A worthy tribute that Simon.

I never got to see him race in the flesh but I'll never forget some of the in car footage of his qualifying laps - an absolute genius in a racing car.

Cheers. I'll admit that it was all nicked from his Wikipedia entry though - immensely better than anything I could have written.

He was an absolute perfectionist in the car.

There's a story that I love about him going for a qualifying lap *and getting pole* where he went flat out through a chicaine - which no-one else did as the margin for error was non existant - and there was a marshall leaning over the tyre barrier watching.

Marshall met Senna a bit later on and congratulated him on his pole position and Senna asked him if got a good view from leaning over the tyres at the chicaine.

:eek:

That ability to process data is just astounding.
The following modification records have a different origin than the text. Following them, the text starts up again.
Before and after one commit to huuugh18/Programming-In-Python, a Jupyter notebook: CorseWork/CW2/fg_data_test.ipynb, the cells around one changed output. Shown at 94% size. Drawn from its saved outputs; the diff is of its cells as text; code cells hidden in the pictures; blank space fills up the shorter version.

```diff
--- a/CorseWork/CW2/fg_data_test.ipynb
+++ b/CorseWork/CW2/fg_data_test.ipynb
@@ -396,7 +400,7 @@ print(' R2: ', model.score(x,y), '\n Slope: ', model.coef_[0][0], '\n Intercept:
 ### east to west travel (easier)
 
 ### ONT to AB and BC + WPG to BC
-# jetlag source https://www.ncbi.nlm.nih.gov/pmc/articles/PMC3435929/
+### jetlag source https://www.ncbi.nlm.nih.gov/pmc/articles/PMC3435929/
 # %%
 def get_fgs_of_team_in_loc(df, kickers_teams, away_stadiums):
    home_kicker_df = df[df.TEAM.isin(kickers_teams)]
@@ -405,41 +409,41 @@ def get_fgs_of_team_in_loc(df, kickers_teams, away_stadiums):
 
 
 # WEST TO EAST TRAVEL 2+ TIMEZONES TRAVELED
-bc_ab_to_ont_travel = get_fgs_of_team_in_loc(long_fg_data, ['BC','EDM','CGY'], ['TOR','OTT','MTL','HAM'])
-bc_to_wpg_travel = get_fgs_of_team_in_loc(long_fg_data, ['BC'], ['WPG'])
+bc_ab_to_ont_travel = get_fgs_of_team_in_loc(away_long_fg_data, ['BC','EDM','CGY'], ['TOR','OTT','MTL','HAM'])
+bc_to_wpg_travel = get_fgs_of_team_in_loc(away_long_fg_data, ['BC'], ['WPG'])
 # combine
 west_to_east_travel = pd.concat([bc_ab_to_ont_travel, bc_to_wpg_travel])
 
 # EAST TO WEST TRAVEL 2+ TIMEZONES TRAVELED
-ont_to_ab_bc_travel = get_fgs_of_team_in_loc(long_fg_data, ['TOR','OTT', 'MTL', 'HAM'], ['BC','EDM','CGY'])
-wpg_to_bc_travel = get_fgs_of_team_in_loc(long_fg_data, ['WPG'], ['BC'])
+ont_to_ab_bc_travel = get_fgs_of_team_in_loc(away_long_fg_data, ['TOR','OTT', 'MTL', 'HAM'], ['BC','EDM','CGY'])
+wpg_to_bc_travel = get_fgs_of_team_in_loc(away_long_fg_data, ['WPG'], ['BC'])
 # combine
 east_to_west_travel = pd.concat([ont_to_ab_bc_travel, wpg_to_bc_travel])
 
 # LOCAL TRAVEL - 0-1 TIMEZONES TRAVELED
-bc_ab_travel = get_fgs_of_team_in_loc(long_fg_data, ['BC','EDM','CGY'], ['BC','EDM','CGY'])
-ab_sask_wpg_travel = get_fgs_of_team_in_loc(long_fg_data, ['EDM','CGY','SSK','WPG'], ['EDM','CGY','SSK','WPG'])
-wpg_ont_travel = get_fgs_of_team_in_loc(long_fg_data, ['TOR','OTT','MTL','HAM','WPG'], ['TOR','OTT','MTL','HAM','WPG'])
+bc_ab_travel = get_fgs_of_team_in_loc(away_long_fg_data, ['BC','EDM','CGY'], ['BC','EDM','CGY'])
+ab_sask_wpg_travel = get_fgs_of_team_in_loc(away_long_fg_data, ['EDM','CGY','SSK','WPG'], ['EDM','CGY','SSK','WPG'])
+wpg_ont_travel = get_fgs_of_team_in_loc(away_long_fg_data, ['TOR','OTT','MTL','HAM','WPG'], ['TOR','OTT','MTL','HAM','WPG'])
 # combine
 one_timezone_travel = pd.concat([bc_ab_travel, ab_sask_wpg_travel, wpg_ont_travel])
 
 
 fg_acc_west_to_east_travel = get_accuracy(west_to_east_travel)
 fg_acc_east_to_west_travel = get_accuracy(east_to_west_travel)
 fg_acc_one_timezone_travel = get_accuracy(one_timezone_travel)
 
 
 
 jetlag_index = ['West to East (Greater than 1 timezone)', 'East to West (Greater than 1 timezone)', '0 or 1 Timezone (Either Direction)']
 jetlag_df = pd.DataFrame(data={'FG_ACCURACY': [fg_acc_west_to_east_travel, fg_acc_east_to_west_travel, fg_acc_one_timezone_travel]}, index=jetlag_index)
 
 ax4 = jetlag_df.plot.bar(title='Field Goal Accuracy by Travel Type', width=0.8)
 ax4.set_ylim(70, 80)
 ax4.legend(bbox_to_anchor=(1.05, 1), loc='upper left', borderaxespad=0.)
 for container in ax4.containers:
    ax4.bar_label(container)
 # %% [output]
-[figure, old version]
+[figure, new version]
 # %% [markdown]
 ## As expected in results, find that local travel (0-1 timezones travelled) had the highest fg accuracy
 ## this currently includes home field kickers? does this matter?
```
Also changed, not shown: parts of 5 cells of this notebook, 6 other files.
I have trouble spotting people when on a track let alone being able to recognise someone and know where and who it was...

We won't see anyone with his natrual talent and skill for many years, if at all.

Sorely missed. :(

Simon/~Flibster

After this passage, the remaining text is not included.